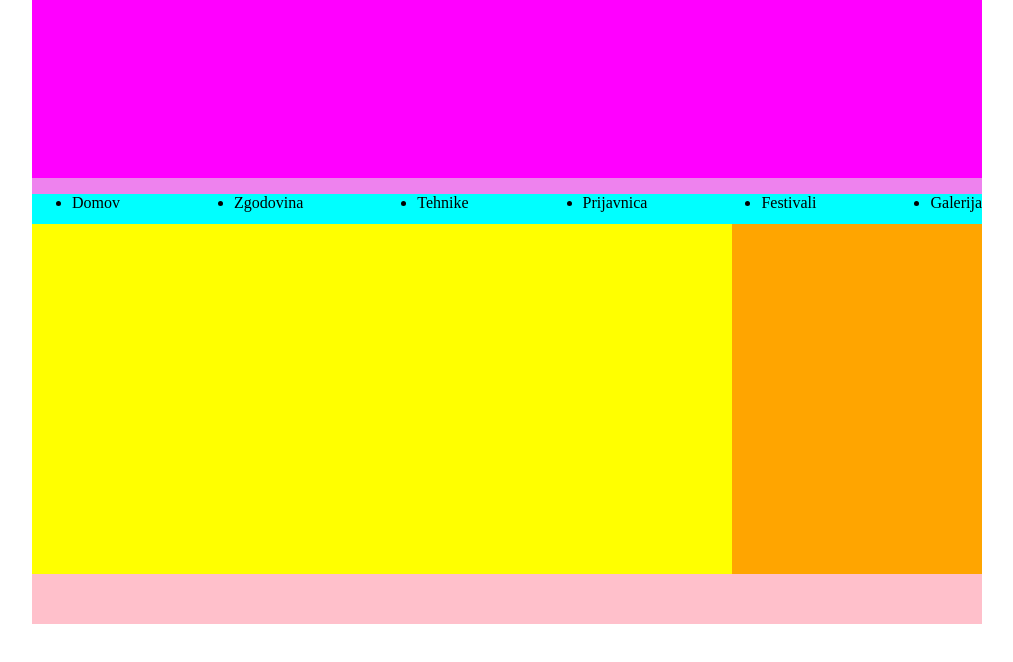
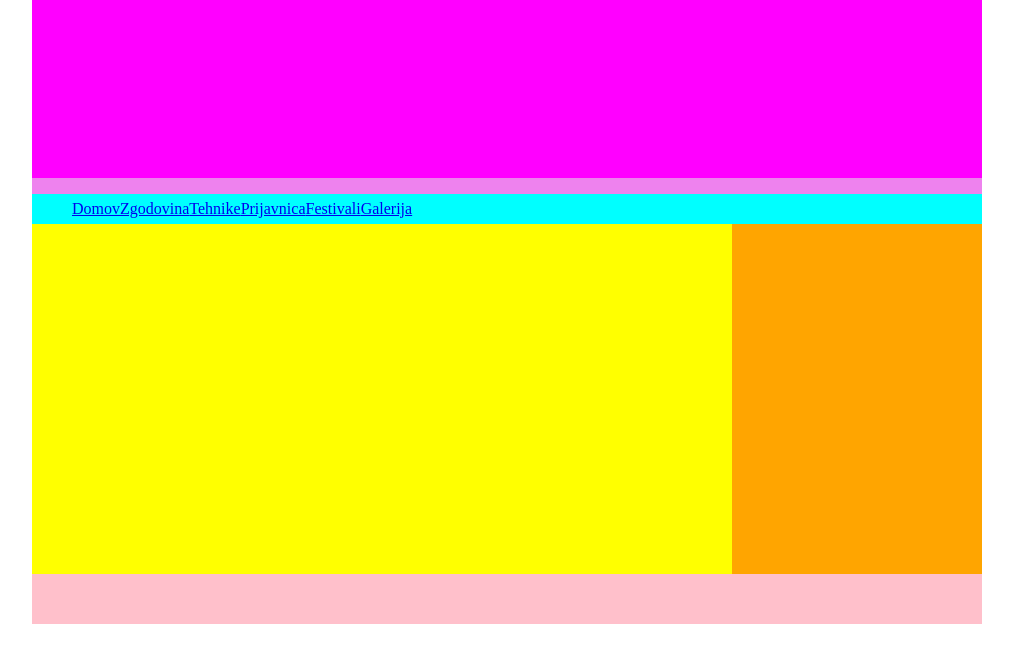
Before and after one commit to HrovatAlen/www.animare.si, a plain HTML site: page index.html in a window 1280 px wide. Shown: the part 122-784 px from the top of the page, without its empty margins (133-1146 px from the left). Drawn offline with Linux system fonts and the light colour scheme.

Commit message:
Dodaj Povezave na Navigacijo

```diff
--- a/index.html
+++ b/index.html
@@ -25,12 +25,12 @@
             <header id="Glava"></header>
             <nav id="Navigacija">
                 <ul>
-                    <li>Domov</li>
-                    <li>Zgodovina</li>
-                    <li>Tehnike</li>
-                    <li>Prijavnica</li>
-                    <li>Festivali</li>
-                    <li>Galerija</li>
+                    <li><a href="./" target="_self" title="Domov">Domov</a></li>
+                    <li><a href="./Zgodovina.html" target="_self" title="Zgodovina">Zgodovina</a></li>
+                    <li><a href="./Tehnike.html" target="_self" title="Tehnike">Tehnike</a></li>
+                    <li><a href="./Prijavnica.html" target="_self" title="Prijavnica">Prijavnica</a></li>
+                    <li><a href="./Festivali.html" target="_self" title="Festivali">Festivali</a></li>
+                    <li><a href="./Galerija.html" target="_self" title="Galerija">Galerija</a></li>
                 </ul>
             </nav>
             <section id="Vsebina">
--- a/slogi.css
+++ b/slogi.css
@@ -45,9 +45,14 @@ html,body {
 	display: flex;
 	flex-direction: row;
 	flex-wrap: nowrap;
-	justify-content: space-between;
-	align-items: flex-start;
-	}
+	justify-content: flex-start;
+	align-items: center;
+	list-style-type: none;
+	height: 30px;
+}
+#Navigacija li {
+
+}
 #Vsebina {
 	background-color: green;
 	min-height: 350px;
```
+ + + + +
_WORK ORDER_
All that's required is the material above repeated exactly, minus any picture.

_RESPONSE TO THE TASK_
Before and after one commit to HrovatAlen/www.animare.si, a plain HTML site: page index.html in a window 1280 px wide. Shown: the part 122-784 px from the top of the page, without its empty margins (133-1146 px from the left). Drawn offline with Linux system fonts and the light colour scheme.

Commit message:
Dodaj Povezave na Navigacijo

```diff
--- a/index.html
+++ b/index.html
@@ -25,12 +25,12 @@
             <header id="Glava"></header>
             <nav id="Navigacija">
                 <ul>
-                    <li>Domov</li>
-                    <li>Zgodovina</li>
-                    <li>Tehnike</li>
-                    <li>Prijavnica</li>
-                    <li>Festivali</li>
-                    <li>Galerija</li>
+                    <li><a href="./" target="_self" title="Domov">Domov</a></li>
+                    <li><a href="./Zgodovina.html" target="_self" title="Zgodovina">Zgodovina</a></li>
+                    <li><a href="./Tehnike.html" target="_self" title="Tehnike">Tehnike</a></li>
+                    <li><a href="./Prijavnica.html" target="_self" title="Prijavnica">Prijavnica</a></li>
+                    <li><a href="./Festivali.html" target="_self" title="Festivali">Festivali</a></li>
+                    <li><a href="./Galerija.html" target="_self" title="Galerija">Galerija</a></li>
                 </ul>
             </nav>
             <section id="Vsebina">
--- a/slogi.css
+++ b/slogi.css
@@ -45,9 +45,14 @@ html,body {
 	display: flex;
 	flex-direction: row;
 	flex-wrap: nowrap;
-	justify-content: space-between;
-	align-items: flex-start;
-	}
+	justify-content: flex-start;
+	align-items: center;
+	list-style-type: none;
+	height: 30px;
+}
+#Navigacija li {
+
+}
 #Vsebina {
 	background-color: green;
 	min-height: 350px;
```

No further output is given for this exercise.